Read the listing below and copy out each line where the word "once" occurs.

* _THE INPUT_:
^^^^
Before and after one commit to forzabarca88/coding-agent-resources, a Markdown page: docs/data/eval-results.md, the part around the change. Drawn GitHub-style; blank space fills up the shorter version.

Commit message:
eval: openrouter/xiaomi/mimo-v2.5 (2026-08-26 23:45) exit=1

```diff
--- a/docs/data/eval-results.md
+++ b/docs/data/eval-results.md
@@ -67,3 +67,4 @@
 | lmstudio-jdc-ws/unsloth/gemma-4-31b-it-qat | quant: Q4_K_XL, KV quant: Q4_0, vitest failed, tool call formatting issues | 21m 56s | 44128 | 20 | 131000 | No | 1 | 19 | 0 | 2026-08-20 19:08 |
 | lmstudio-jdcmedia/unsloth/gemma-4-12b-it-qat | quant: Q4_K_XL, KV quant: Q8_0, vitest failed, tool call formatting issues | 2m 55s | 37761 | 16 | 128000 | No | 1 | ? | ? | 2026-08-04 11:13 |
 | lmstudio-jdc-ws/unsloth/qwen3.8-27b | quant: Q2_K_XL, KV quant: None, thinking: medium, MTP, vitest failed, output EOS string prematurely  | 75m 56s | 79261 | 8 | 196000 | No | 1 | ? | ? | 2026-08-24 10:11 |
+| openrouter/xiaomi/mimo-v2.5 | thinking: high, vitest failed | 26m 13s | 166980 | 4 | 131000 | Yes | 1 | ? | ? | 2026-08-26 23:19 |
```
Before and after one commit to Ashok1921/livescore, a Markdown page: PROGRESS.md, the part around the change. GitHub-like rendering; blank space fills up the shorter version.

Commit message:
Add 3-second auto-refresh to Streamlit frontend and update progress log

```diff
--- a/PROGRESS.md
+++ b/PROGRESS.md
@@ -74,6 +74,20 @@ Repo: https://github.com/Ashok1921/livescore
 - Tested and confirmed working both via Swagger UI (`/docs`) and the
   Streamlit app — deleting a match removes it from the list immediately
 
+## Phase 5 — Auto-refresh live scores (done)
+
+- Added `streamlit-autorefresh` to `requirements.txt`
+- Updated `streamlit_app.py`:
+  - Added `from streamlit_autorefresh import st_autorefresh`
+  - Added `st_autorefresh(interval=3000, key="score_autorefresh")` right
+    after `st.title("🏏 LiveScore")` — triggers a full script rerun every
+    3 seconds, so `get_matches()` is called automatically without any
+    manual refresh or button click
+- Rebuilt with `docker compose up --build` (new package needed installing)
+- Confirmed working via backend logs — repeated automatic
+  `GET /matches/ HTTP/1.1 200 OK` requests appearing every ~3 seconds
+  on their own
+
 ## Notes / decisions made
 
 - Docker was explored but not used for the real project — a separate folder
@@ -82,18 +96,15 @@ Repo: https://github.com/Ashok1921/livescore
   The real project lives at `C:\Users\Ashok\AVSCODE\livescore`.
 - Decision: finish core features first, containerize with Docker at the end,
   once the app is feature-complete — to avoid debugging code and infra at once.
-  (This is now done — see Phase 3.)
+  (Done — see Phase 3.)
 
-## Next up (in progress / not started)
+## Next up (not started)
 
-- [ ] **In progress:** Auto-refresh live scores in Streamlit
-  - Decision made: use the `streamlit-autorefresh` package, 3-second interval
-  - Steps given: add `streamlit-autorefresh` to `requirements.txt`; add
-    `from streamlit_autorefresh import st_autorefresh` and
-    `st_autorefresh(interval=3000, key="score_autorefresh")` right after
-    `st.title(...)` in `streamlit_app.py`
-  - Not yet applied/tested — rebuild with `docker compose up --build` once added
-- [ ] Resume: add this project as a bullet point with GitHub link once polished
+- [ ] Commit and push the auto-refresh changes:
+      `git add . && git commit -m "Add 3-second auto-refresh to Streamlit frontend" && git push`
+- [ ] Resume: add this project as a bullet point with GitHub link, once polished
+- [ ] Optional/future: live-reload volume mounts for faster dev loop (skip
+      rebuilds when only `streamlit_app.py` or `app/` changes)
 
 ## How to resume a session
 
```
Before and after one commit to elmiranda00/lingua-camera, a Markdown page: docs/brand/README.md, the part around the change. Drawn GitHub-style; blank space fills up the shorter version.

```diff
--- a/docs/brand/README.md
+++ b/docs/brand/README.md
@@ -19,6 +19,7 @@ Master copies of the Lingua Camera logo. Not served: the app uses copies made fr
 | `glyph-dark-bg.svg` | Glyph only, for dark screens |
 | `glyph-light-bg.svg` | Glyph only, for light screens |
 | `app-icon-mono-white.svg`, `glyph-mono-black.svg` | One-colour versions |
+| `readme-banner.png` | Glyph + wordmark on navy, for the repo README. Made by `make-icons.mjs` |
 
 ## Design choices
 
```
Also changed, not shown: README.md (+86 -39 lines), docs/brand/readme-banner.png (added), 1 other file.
^^^^
* _ANSWER BOX_:
   once the app is feature-complete — to avoid debugging code and infra at once.
-  - Not yet applied/tested — rebuild with `docker compose up --build` once added
-- [ ] Resume: add this project as a bullet point with GitHub link once polished
+- [ ] Resume: add this project as a bullet point with GitHub link, once polished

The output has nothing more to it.